Start of Records to process

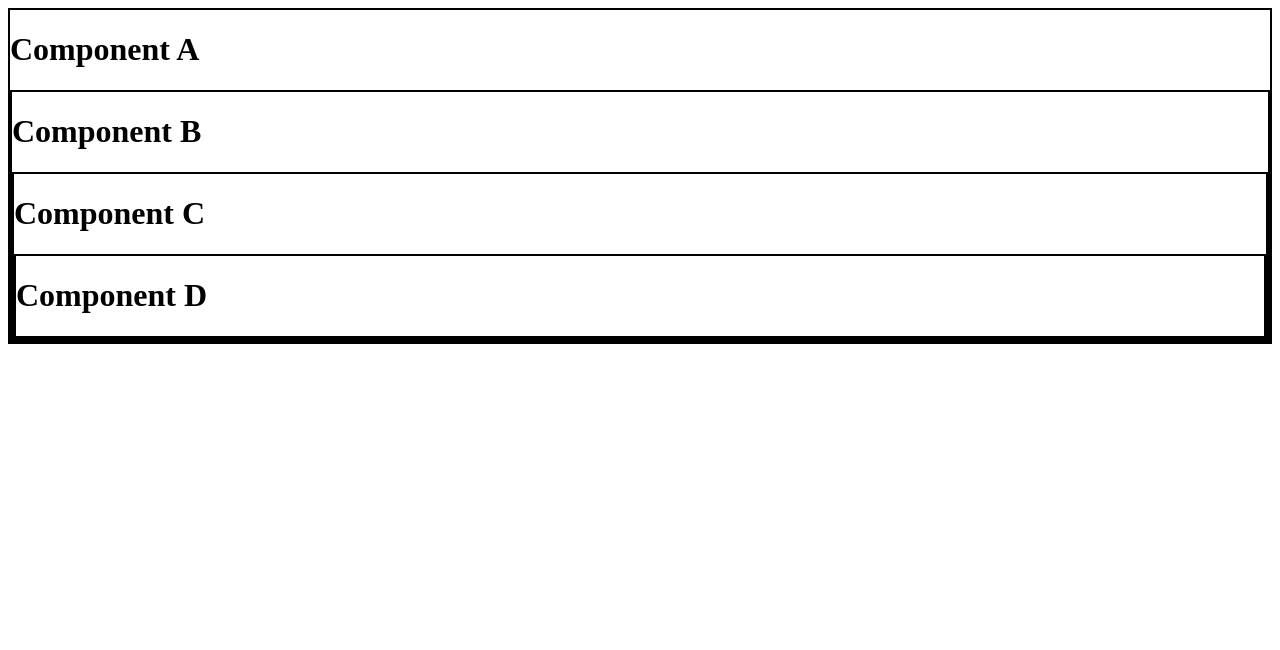
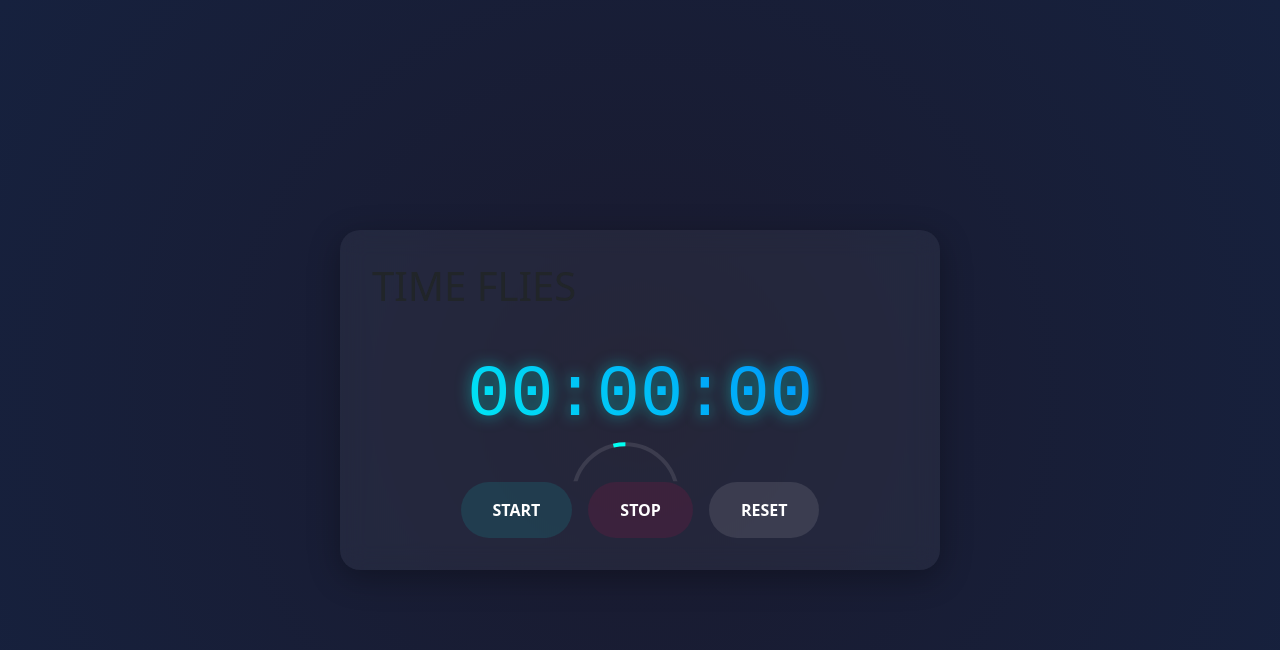
Before and after one commit to GM9125/learning_react, a React (Vite) app: page / in a window 1280 px wide. Shown: the top 650 px of the page. Built offline with nearby package versions, Linux system fonts and the light colour scheme.

Commit message:
Stopwatch made with react + bootstrap

```diff
--- a/index.html
+++ b/index.html
@@ -3,6 +3,8 @@
   <head>
     <meta charset="UTF-8" />
     <meta name="viewport" content="width=device-width, initial-scale=1.0" />
+    <link href="https://fonts.googleapis.com/css2?family=Space+Mono:wght@400;700&display=swap" rel="stylesheet">
+    <link href="https://cdn.jsdelivr.net/npm/bootstrap@5.3.0-alpha1/dist/css/bootstrap.min.css" rel="stylesheet">
     <title>React</title>
   </head>
   <body>
--- a/package.json
+++ b/package.json
@@ -11,8 +11,12 @@
   },
   "dependencies": {
     "@tailwindcss/vite": "^4.0.0",
+    "bootstrap": "^5.3.3",
+    "framer-motion": "^12.0.6",
     "react": "^18.3.1",
-    "react-dom": "^18.3.1"
+    "react-dom": "^18.3.1",
+    "react-particles": "^2.12.2",
+    "tsparticles": "^3.8.1"
   },
   "devDependencies": {
     "@eslint/js": "^9.17.0",
--- a/src/App.jsx
+++ b/src/App.jsx
@@ -64,12 +64,24 @@
 
 // export default App;
 
-import ComponentA from "./ComponentA.jsx";
+// import ComponentA from "./ComponentA.jsx";
+
+// function App() {
+//     return (
+//         <>
+//            <ComponentA/>
+//         </>
+//     );
+// }
+
+// export default App;
+
+import Stopwatch from "./Stopwatch.jsx";
 
 function App() {
     return (
         <>
-           <ComponentA/>
+           <Stopwatch/>
         </>
     );
 }
--- /dev/null
+++ b/src/Stopwatch.css
@@ -0,0 +1,139 @@
+.stopwatch-container {
+    min-height: 100vh;
+    background: radial-gradient(circle at center, #1a1a2e 0%, #16213e 100%);
+    display: flex;
+    align-items: center;
+    justify-content: center;
+    position: relative;
+    overflow: hidden;
+  }
+
+  .stopwatch-card {
+    position: relative;
+    background: rgba(255, 255, 255, 0.05);
+    backdrop-filter: blur(12px);
+    border-radius: 20px;
+    padding: 2rem;
+    width: 600px;
+    box-shadow: 0 8px 32px rgba(0, 0, 0, 0.3);
+    z-index: 1;
+  }
+
+  .card-border {
+    position: absolute;
+    inset: 0;
+    border-radius: 20px;
+    padding: 2px;
+    -webkit-mask:
+       linear-gradient(#fff 0 0) content-box,
+       linear-gradient(#fff 0 0);
+    mask:
+       linear-gradient(#fff 0 0) content-box,
+       linear-gradient(#fff 0 0);
+    -webkit-mask-composite: xor;
+    mask-composite: exclude;
+  }
+
+  .card-border.active {
+    animation: border-glow 2s infinite;
+    background: linear-gradient(45deg, #00fff2, #0066ff, #ff00ff);
+  }
+
+  @keyframes border-glow {
+    0% { opacity: 0.8; }
+    50% { opacity: 1; }
+    100% { opacity: 0.8; }
+  }
+
+  .time-display {
+    position: relative;
+    font-family: 'Segment7Standard', monospace;
+    font-size: 4.5rem;
+    text-align: center;
+    margin: 2rem 0;
+    color: #00fff2;
+    text-shadow: 0 0 15px rgba(0, 255, 242, 0.5);
+  }
+
+  .digital-gradient {
+    background: linear-gradient(45deg, #00fff2, #0066ff);
+    -webkit-background-clip: text;
+    background-clip: text;
+    color: transparent;
+  }
+
+  .progress-ring {
+    position: absolute;
+    top: 50%;
+    left: 50%;
+    transform: translate(-50%, -50%);
+    width: 120%;
+    height: 120%;
+    pointer-events: none;
+  }
+
+  .progress-ring circle {
+    fill: none;
+    stroke-width: 4;
+    transform: rotate(-90deg);
+    transform-origin: 50% 50%;
+  }
+
+  .ring-back {
+    stroke: rgba(255, 255, 255, 0.1);
+  }
+
+  .ring-front {
+    stroke: #00fff2;
+    stroke-dasharray: 314;
+    transition: stroke-dashoffset 0.05s linear;
+  }
+
+  .controls {
+    display: flex;
+    gap: 1rem;
+    justify-content: center;
+  }
+
+  .control-btn {
+    position: relative;
+    border: none;
+    padding: 1rem 2rem;
+    border-radius: 50px;
+    background: rgba(255, 255, 255, 0.1);
+    color: white;
+    font-weight: bold;
+    cursor: pointer;
+    overflow: hidden;
+    transition: all 0.3s;
+  }
+
+  .btn-gradient {
+    position: absolute;
+    inset: 0;
+    background: linear-gradient(45deg, #00fff2, #0066ff);
+    opacity: 0;
+    transition: opacity 0.3s;
+  }
+
+  .control-btn:hover .btn-gradient {
+    opacity: 0.3;
+  }
+
+  .control-btn:active {
+    transform: scale(0.95);
+  }
+
+  .start-btn { background: rgba(0, 255, 242, 0.1); }
+  .stop-btn { background: rgba(255, 0, 85, 0.1); }
+  .reset-btn { background: rgba(255, 255, 255, 0.1); }
+
+  .pulse {
+    animation: pulse 1.5s infinite;
+  }
+
+  @keyframes pulse {
+    0% { transform: scale(1); }
+    50% { transform: scale(1.02); }
+    100% { transform: scale(1); }
+  }
--- /dev/null
+++ b/src/Stopwatch.jsx
@@ -0,0 +1,100 @@
+import React, { useEffect, useRef, useState } from "react";
+import 'bootstrap/dist/css/bootstrap.min.css';
+import './Stopwatch.css'; // Custom CSS file for additional styling
+
+function Stopwatch() {
+  const [isRunning, setIsRunning] = useState(false);
+  const [elapsedTime, setElapsedTime] = useState(0);
+  const intervalIdRef = useRef(null);
+  const startTimeRef = useRef(0);
+
+  useEffect(() => {
+    if (isRunning) {
+      startTimeRef.current = Date.now() - elapsedTime;
+      intervalIdRef.current = setInterval(() => {
+        setElapsedTime(Date.now() - startTimeRef.current);
+      }, 10);
+    } else {
+      clearInterval(intervalIdRef.current);
+    }
+
+    return () => clearInterval(intervalIdRef.current);
+  }, [isRunning]);
+
+  const start = () => !isRunning && setIsRunning(true);
+  const stop = () => setIsRunning(false);
+  const reset = () => { setElapsedTime(0); setIsRunning(false); };
+
+  const formatTime = () => {
+    const minutes = Math.floor((elapsedTime % 3600000) / 60000);
+    const seconds = Math.floor((elapsedTime % 60000) / 1000);
+    const milliseconds = Math.floor((elapsedTime % 1000) / 10);
+    return `${String(minutes).padStart(2, '0')}:${String(seconds).padStart(2, '0')}:${String(milliseconds).padStart(2, '0')}`;
+  };
+
+  return (
+    <div className="stopwatch-container">
+      <div className="stopwatch-card">
+        {/* Glowing border effect */}
+        <div className={`card-border ${isRunning ? 'active' : ''}`}></div>
+
+        <div className="card-content">
+          <h1 className="display-title">TIME FLIES</h1>
+
+          {/* Animated time display */}
+          <div className={`time-display ${isRunning ? 'pulse' : ''}`}>
+            <div className="digital-gradient">
+              {formatTime().split(':').map((part, i) => (
+                <React.Fragment key={i}>
+                  <span className="time-part">{part}</span>
+                  {i < 2 && <span className="time-separator">:</span>}
+                </React.Fragment>
+              ))}
+            </div>
+            <div className="progress-ring">
+              <svg>
+                <circle className="ring-back" cx="60" cy="60" r="52"/>
+                <circle
+                  className="ring-front"
+                  cx="60" cy="60" r="52"
+                  style={{ strokeDashoffset: 314 - (314 * (elapsedTime % 1000)) / 1000 }}
+                />
+              </svg>
+            </div>
+          </div>
+
+          {/* Holographic control buttons */}
+          <div className="controls">
+            <button
+              onClick={start}
+              disabled={isRunning}
+              className="control-btn start-btn"
+            >
+              <span className="btn-gradient"></span>
+              <span className="btn-text">START</span>
+            </button>
+
+            <button
+              onClick={stop}
+              disabled={!isRunning}
+              className="control-btn stop-btn"
+            >
+              <span className="btn-gradient"></span>
+              <span className="btn-text">STOP</span>
+            </button>
+
+            <button
+              onClick={reset}
+              className="control-btn reset-btn"
+            >
+              <span className="btn-gradient"></span>
+              <span className="btn-text">RESET</span>
+            </button>
+          </div>
+        </div>
+      </div>
+    </div>
+  );
+}
+
+export default Stopwatch;
--- a/src/index.css
+++ b/src/index.css
@@ -1,3 +1,6 @@
+/* src/index.css */
+
+/* Import Tailwind's CSS */
 @tailwind base;
 @tailwind components;
 @tailwind utilities;
```
Also changed, not shown: src/main.jsx (+6 -7 lines), 1 other file (tests, documents, lock files or other folders).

End of Records to process

◆ Work to be completed
Every line above with the word "background" belongs in the answer, copied as written.

◆ Expected answer
+    background: radial-gradient(circle at center, #1a1a2e 0%, #16213e 100%);
+    background: rgba(255, 255, 255, 0.05);
+    background: linear-gradient(45deg, #00fff2, #0066ff, #ff00ff);
+    background: linear-gradient(45deg, #00fff2, #0066ff);
+    -webkit-background-clip: text;
+    background-clip: text;
+    background: rgba(255, 255, 255, 0.1);
+    background: linear-gradient(45deg, #00fff2, #0066ff);
+  .start-btn { background: rgba(0, 255, 242, 0.1); }
+  .stop-btn { background: rgba(255, 0, 85, 0.1); }
+  .reset-btn { background: rgba(255, 255, 255, 0.1); }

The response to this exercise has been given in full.